After attending classes at Edinburgh University (1825-1826), Blackie spent three years at Aberdeen as a student of theology. In 1829 he went to Germany, and after studying at Göttingen and Berlin (where he came under the influence of Heeren, Otfried Müller, Schleiermacher, Neander and Böckh) he accompanied Bunsen to Italy and Rome. The years spent abroad extinguished his former wish to enter the Church, and at his father's desire he gave himself up to the study of law.

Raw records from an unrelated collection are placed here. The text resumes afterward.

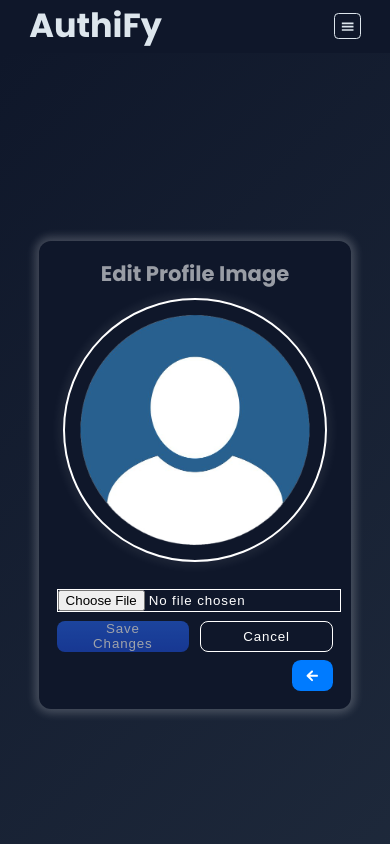
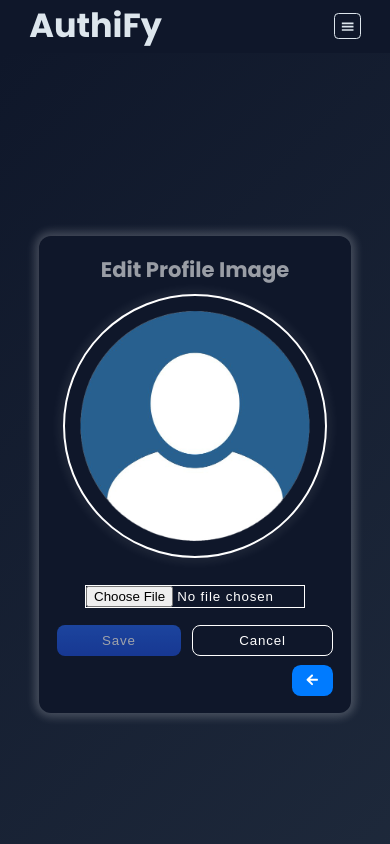
Before and after one commit to manjeetsi52/Authify, a React (Vite) app in the folder client/: page /edit-profile in a window 390 px wide. Shown: the top 844 px of the page. Built offline with nearby package versions, Linux system fonts and the light colour scheme; no server answers.

Commit message:
update edit page css and improve the responsiveness

```diff
--- a/client/src/index.css
+++ b/client/src/index.css
@@ -174,6 +174,15 @@ input[type="password"]::-webkit-password-toggle {
   .edit-image-section .edit-image-page{
     width: 80%;
   }
+  .edit-image-page form .file-input{
+    width: 25rem;
+    margin-bottom: 2rem;
+    /* display: inline-block; */
+  }
+  .edit-image-page .btn-primary{
+    padding: 1rem .6rem;
+  }
+
   /* forgot password */
   .forgot-container .forgot-box{
     width: 90%;
--- a/client/src/pages/editImage/EditImage.jsx
+++ b/client/src/pages/editImage/EditImage.jsx
@@ -80,7 +80,7 @@ export const EditImage = () => {
 
           <div className="controls">
             <button type="submit" className="btn btn-primary" disabled={!file}>
-              Save Changes
+              Save
             </button>
 
             <button
```
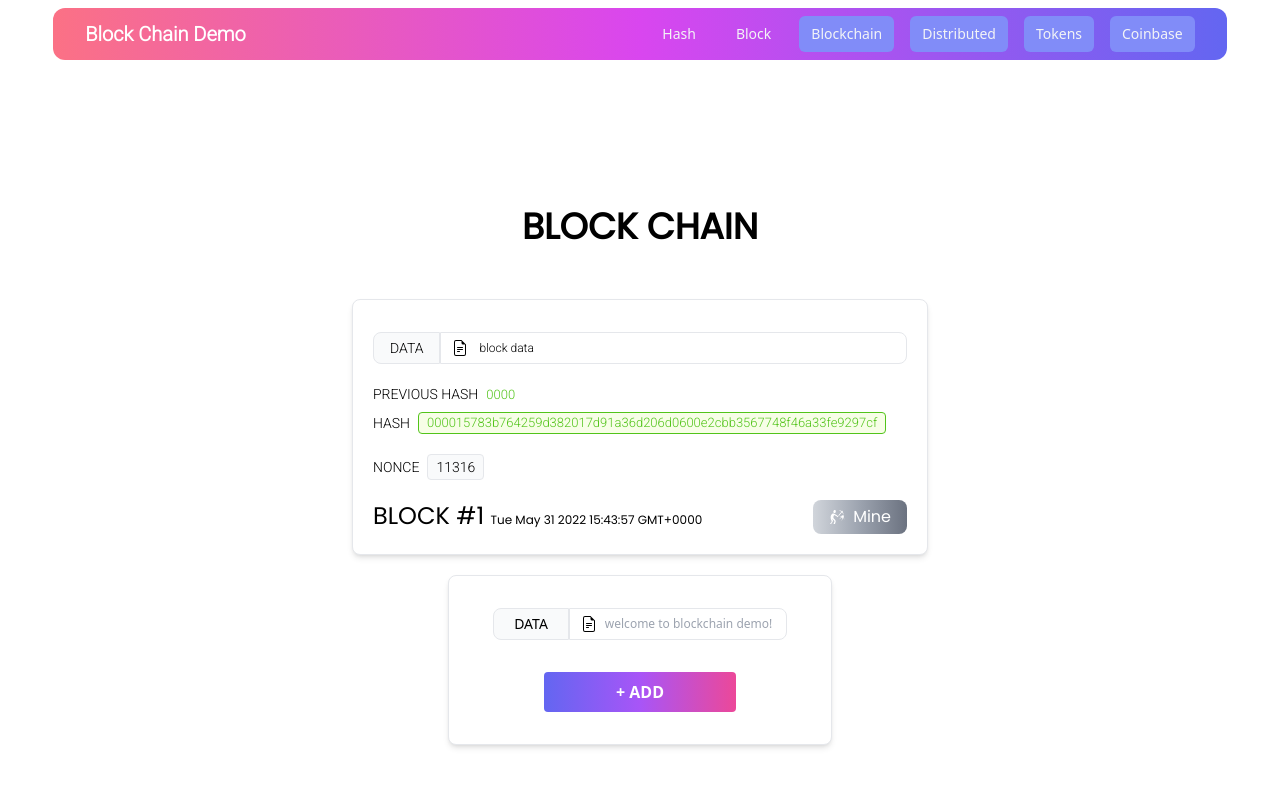
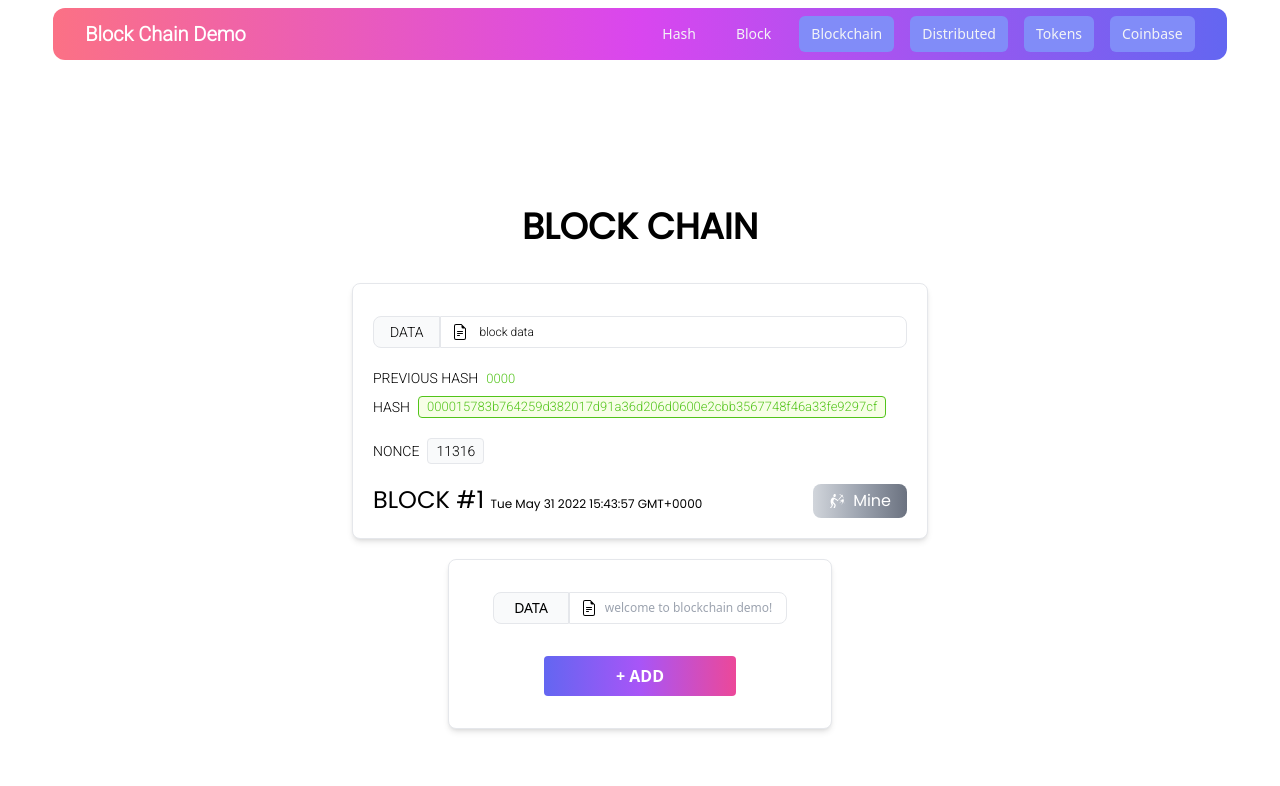
Before and after one commit to VijayKesanakurthi/blockchaindemo, a Next.js app: page / in a window 1280 px wide. Shown: the top 786 px of the page. Built offline with nearby package versions, Linux system fonts and the light colour scheme; a web font is replaced by a local one.

Commit message:
padding adjustment

```diff
--- a/components/header.jsx
+++ b/components/header.jsx
@@ -3,7 +3,7 @@
  const Header=()=>{
   return(
   <div>
-    <h1 className="text-4xl font-black m-8 font-pop">
+    <h1 className="text-4xl font-black m-4 font-pop">
       BLOCK CHAIN
     </h1>
   </div>
```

Johann Wolfgang von Goethe German: 28 August 1749 - 22 March 1832) was a German writer and statesman. His body of work includes epic and lyric poetry written in a variety of metres and styles; prose and verse dramas; memoirs; an autobiography; literary and aesthetic criticism; treatises on botany, anatomy, and colour; and four novels. In addition, numerous literary and scientific fragments, more than 10,000 letters, and nearly 3,000 drawings by him exist. A literary celebrity by the age of 25, Goethe was ennobled by the Duke of Saxe-Weimar, Karl August in 1782 after first taking up residence there in November 1775 following the success of his first novel, The Sorrows of Young Werther. He was an early participant in the Sturm und Drang literary movement. During his first ten years in Weimar, Goethe served as a member of the Duke's privy council, sat on the war and highway commissions, oversaw the reopening of silver mines in nearby Ilmenau, and implemented a series of administrative reforms at the University of Jena. He also contributed to the planning of Weimar's botanical park and the rebuilding of its Ducal Palace, which in 1998 were together designated a UNESCO World Heritage Site.